Task instructions → Search term "SchedulePlan": copy each line of the records that contains it.
(Provided data)
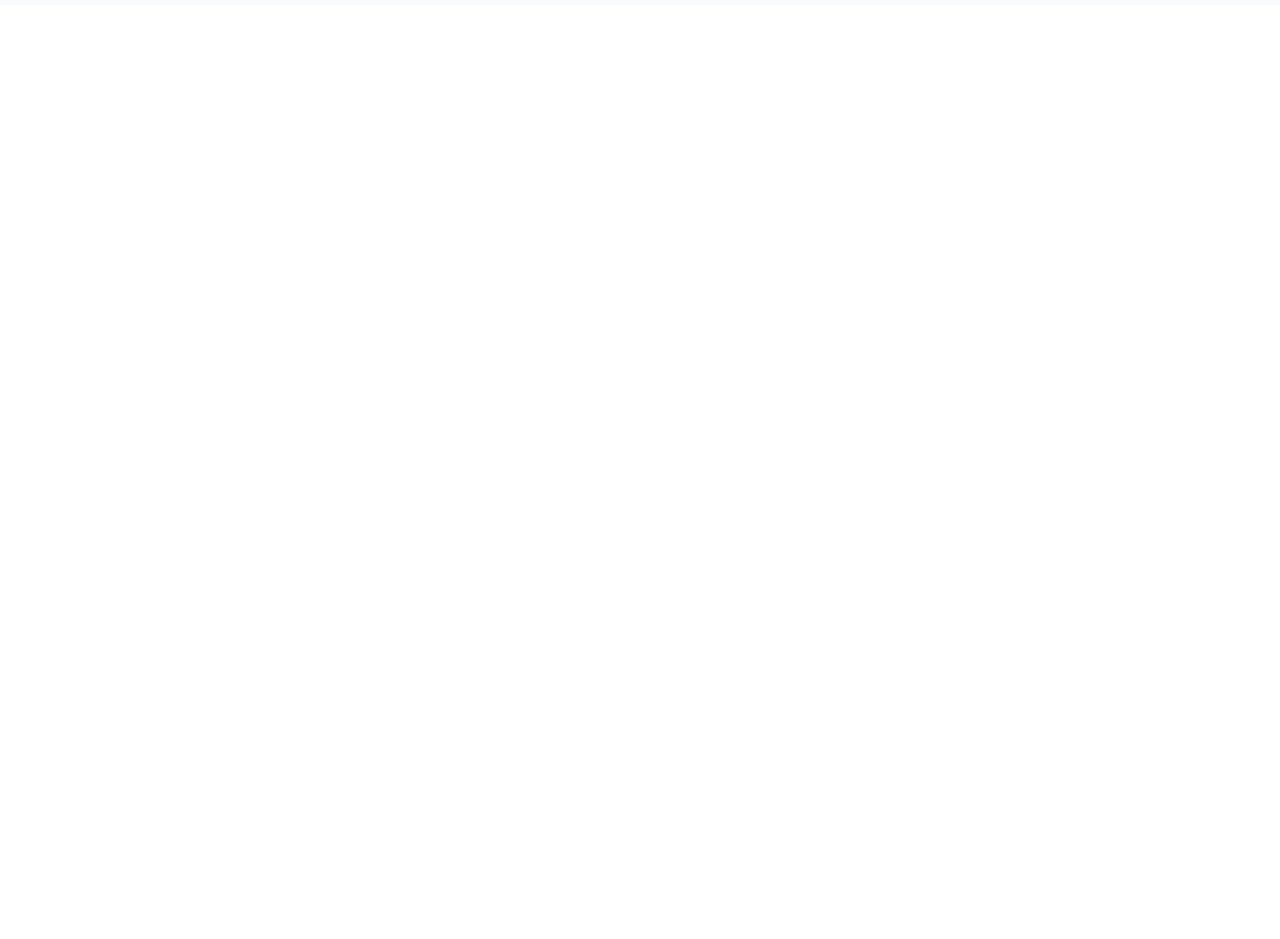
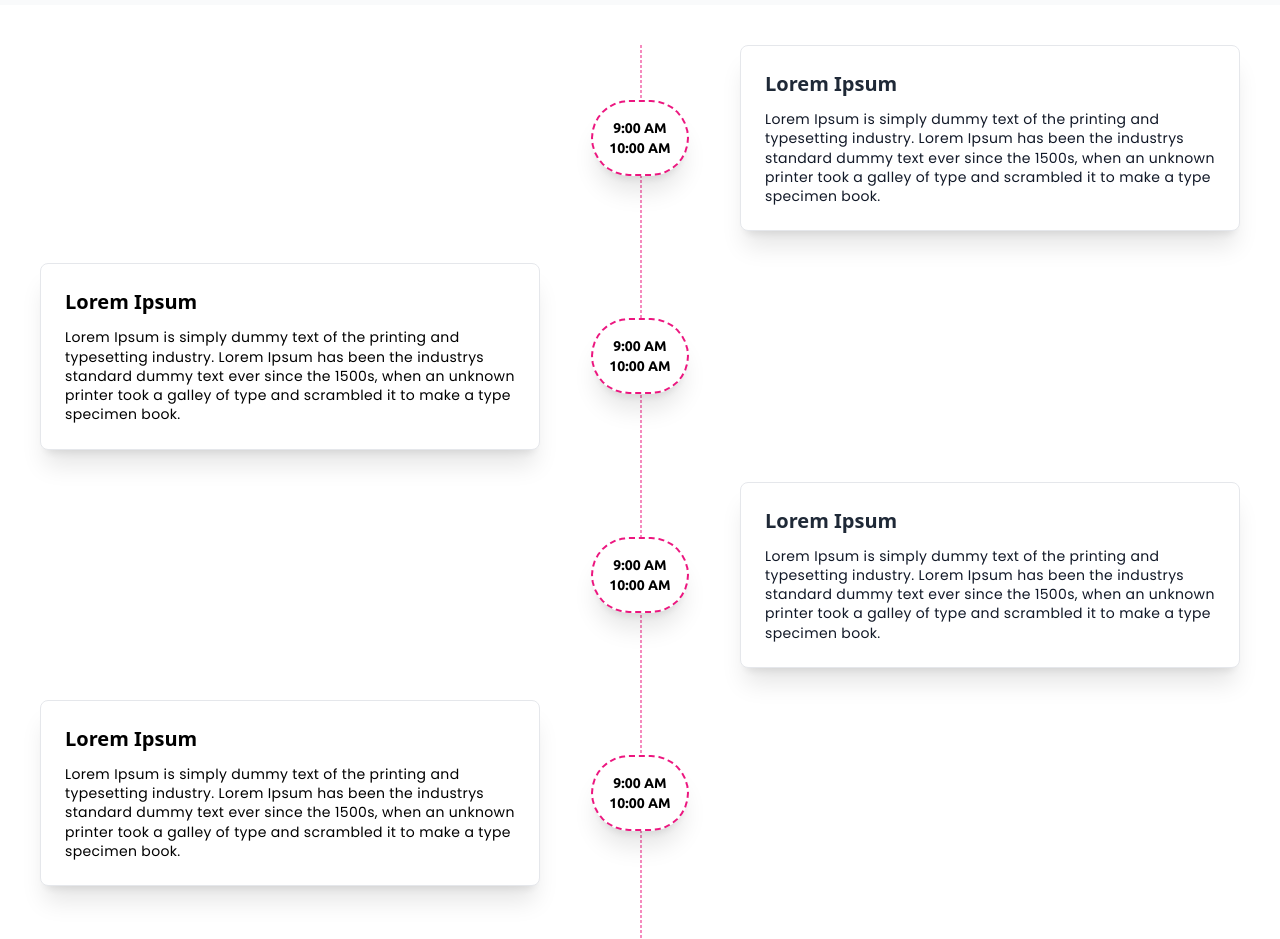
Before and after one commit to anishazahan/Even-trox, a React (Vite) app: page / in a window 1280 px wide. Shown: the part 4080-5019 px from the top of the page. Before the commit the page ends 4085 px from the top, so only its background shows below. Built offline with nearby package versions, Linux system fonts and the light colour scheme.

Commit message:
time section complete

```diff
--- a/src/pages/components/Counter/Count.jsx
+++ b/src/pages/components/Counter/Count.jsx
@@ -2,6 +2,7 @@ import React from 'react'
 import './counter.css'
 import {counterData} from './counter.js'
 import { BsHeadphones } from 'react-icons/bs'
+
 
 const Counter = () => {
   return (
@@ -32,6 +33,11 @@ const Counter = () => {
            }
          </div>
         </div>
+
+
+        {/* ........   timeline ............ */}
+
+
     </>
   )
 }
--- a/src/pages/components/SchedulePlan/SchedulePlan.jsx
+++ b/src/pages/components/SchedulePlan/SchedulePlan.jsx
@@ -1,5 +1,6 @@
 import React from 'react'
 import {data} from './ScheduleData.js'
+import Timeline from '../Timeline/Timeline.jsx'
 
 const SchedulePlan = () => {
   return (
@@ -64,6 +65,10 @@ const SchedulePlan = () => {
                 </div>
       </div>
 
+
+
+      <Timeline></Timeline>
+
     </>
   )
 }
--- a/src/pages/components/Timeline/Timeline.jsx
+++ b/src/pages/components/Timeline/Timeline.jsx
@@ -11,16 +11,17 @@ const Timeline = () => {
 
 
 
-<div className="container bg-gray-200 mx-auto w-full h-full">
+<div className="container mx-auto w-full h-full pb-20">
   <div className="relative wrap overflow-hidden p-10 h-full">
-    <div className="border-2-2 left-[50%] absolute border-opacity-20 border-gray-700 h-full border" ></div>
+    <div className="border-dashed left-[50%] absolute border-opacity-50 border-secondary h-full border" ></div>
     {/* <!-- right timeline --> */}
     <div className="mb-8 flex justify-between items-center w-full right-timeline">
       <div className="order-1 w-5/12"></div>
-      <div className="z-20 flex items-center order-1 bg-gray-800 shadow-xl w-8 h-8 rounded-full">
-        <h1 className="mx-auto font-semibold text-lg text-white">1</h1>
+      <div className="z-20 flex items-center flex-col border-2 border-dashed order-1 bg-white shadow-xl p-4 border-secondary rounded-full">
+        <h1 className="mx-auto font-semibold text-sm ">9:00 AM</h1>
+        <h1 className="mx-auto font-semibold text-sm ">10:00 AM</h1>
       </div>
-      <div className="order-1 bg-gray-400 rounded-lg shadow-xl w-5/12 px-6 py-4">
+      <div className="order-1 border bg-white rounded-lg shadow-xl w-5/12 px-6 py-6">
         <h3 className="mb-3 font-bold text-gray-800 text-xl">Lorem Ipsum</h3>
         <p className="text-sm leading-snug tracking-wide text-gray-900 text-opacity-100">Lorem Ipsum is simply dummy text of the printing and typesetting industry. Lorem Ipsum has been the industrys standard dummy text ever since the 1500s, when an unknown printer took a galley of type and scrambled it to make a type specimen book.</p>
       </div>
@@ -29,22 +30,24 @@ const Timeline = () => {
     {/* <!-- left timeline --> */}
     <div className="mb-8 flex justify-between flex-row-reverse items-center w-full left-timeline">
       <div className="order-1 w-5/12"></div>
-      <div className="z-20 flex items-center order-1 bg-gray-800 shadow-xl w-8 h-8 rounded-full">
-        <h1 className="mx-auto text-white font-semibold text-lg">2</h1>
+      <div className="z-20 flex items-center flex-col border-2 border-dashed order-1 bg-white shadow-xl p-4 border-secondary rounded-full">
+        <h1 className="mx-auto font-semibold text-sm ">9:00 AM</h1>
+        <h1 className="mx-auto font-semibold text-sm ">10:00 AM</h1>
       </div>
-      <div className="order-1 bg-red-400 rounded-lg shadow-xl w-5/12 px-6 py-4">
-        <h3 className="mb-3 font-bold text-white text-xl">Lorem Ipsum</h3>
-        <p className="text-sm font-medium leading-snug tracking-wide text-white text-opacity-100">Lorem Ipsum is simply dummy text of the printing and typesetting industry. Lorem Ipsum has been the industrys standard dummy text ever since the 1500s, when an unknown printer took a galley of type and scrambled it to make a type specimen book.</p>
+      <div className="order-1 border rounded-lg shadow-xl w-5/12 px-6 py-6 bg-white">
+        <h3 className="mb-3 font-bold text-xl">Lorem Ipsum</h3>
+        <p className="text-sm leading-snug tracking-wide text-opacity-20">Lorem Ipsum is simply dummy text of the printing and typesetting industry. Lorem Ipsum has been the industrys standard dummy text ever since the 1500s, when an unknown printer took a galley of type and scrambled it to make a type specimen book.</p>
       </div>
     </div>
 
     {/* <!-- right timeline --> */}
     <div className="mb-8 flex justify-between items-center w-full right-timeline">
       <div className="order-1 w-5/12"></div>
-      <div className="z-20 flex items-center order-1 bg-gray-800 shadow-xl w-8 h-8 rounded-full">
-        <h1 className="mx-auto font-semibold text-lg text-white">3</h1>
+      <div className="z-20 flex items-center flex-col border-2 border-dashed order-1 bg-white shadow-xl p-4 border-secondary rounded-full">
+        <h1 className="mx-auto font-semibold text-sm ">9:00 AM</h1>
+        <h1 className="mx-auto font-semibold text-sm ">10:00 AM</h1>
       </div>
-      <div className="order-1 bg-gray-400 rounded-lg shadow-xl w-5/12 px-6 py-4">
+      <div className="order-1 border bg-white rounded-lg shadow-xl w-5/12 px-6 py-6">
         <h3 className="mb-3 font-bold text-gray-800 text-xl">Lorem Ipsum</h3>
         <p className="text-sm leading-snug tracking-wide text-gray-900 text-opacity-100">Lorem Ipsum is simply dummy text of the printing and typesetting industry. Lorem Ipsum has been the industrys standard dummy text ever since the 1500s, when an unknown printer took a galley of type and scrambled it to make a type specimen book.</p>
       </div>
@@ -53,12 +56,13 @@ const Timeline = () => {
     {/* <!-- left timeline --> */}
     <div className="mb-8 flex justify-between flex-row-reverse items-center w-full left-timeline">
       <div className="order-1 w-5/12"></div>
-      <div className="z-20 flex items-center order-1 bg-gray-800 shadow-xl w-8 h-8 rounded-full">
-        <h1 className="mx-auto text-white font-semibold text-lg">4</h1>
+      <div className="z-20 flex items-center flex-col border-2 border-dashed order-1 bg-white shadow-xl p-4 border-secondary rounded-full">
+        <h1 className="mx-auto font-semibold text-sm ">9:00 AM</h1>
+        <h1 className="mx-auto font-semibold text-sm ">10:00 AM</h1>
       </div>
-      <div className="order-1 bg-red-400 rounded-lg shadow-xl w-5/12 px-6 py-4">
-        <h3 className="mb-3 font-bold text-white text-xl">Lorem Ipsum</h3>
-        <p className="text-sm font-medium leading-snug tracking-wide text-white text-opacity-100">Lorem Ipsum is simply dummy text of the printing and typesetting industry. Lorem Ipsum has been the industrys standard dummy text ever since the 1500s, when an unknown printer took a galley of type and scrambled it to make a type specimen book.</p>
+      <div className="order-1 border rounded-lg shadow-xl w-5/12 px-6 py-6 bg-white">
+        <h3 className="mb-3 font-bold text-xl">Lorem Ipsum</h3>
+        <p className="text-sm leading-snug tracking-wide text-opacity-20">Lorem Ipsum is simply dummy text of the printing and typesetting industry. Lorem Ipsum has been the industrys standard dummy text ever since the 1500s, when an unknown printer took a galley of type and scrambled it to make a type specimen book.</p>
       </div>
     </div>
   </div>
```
(End Provided data)
Answer to the exercise →
--- a/src/pages/components/SchedulePlan/SchedulePlan.jsx
+++ b/src/pages/components/SchedulePlan/SchedulePlan.jsx
 const SchedulePlan = () => {
@@ -64,6 +65,10 @@ const SchedulePlan = () => {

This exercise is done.